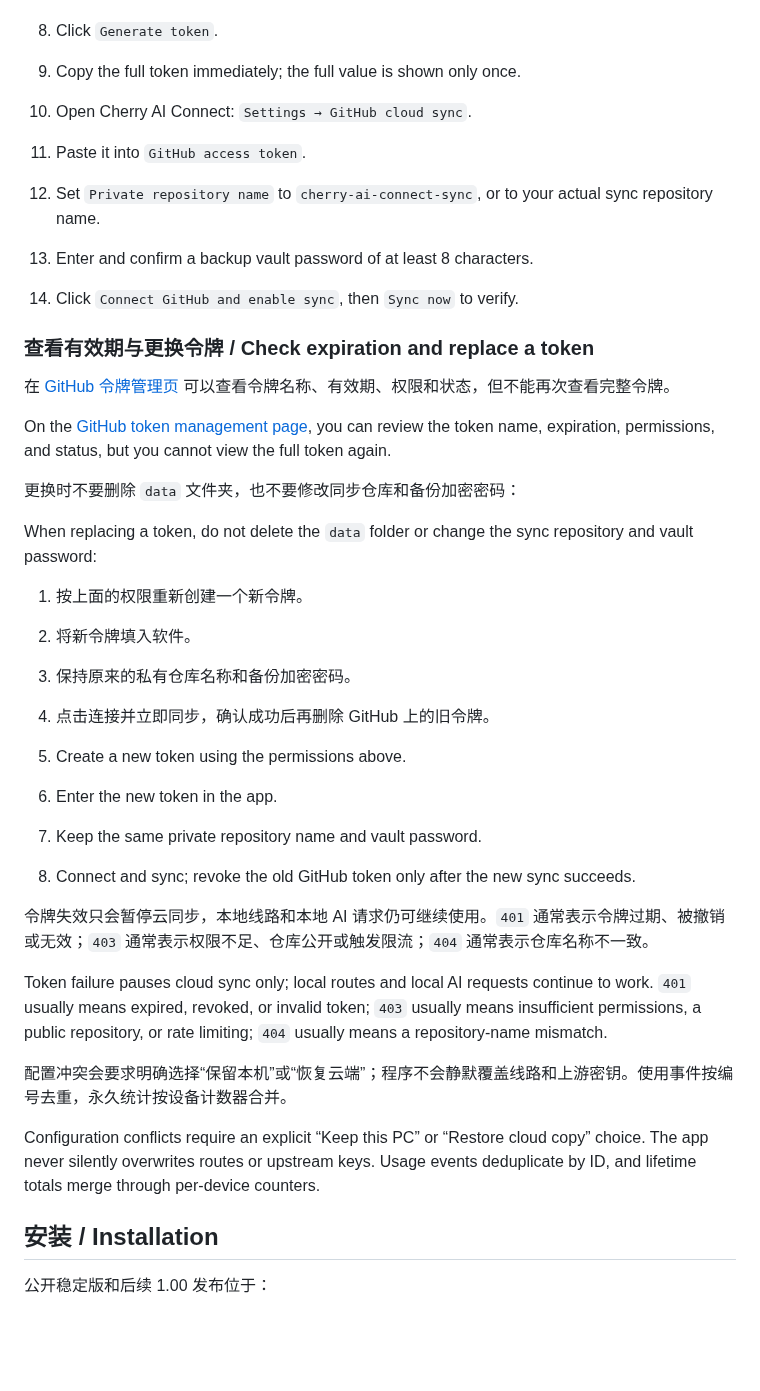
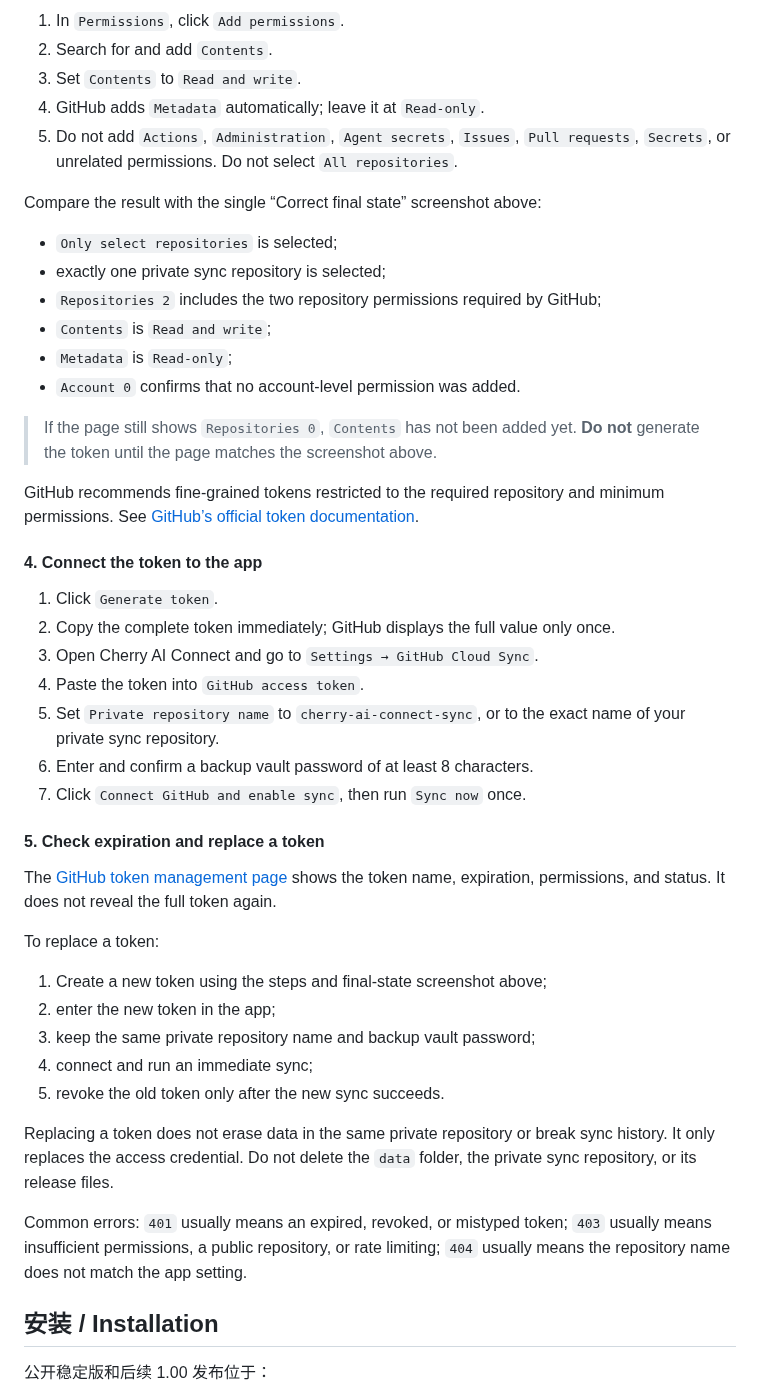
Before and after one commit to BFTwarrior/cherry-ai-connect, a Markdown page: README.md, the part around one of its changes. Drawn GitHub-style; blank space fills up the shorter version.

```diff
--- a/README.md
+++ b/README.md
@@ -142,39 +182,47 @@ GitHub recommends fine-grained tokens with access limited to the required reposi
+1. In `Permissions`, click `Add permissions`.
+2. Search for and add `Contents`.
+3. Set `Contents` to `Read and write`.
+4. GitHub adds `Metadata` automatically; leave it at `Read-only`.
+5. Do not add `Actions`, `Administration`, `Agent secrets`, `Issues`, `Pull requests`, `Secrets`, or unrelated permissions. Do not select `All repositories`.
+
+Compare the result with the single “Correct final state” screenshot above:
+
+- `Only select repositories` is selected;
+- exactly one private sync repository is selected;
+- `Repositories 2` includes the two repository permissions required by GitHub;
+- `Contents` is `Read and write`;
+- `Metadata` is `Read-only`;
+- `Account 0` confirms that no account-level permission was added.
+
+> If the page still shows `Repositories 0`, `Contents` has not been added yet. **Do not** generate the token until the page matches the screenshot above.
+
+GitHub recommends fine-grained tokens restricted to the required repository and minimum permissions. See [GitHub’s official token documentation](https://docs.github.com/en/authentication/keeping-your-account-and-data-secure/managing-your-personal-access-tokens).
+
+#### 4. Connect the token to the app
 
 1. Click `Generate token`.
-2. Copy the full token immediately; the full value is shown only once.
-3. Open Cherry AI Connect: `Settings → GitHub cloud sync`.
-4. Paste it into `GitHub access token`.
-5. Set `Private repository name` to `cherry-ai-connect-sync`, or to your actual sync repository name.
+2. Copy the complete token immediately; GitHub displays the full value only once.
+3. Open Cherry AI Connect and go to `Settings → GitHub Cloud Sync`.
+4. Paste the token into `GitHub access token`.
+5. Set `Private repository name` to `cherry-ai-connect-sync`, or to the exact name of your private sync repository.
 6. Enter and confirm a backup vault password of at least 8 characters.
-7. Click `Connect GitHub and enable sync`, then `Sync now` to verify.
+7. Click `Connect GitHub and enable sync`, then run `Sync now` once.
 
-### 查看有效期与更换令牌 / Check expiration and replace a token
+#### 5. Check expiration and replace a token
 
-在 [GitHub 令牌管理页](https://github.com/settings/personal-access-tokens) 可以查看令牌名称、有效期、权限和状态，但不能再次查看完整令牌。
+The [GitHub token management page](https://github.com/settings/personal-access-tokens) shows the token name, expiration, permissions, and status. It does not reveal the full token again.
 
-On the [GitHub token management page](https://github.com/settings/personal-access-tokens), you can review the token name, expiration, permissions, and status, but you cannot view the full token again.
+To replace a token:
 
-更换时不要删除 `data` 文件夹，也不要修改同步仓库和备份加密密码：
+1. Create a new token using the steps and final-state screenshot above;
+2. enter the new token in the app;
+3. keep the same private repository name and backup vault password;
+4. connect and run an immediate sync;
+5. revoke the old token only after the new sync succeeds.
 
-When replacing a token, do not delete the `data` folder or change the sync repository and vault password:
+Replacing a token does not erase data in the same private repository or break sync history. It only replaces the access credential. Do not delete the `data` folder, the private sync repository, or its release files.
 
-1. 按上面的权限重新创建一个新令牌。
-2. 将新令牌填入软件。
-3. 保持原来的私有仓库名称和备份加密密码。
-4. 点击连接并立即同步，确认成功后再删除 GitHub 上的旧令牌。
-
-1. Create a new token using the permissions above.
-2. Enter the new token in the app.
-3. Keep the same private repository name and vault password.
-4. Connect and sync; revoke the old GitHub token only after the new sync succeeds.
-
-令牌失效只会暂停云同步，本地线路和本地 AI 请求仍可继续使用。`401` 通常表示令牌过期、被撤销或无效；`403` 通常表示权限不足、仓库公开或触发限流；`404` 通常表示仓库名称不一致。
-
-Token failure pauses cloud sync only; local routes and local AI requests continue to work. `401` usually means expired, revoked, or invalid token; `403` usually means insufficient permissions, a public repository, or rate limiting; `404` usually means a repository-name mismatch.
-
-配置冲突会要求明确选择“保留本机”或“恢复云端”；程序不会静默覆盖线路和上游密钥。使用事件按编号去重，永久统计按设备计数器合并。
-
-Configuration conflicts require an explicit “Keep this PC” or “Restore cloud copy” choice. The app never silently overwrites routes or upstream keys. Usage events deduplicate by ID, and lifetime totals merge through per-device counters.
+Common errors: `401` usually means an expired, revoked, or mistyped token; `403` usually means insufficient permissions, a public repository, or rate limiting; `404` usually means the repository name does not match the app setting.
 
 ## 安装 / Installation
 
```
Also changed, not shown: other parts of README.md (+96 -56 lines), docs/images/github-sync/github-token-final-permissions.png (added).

• _PROBLEM DETAILS_: Find the lines of the material that hold the word "page" and report their count alone.

• _ANSWER TO THIS PROBLEM_: 4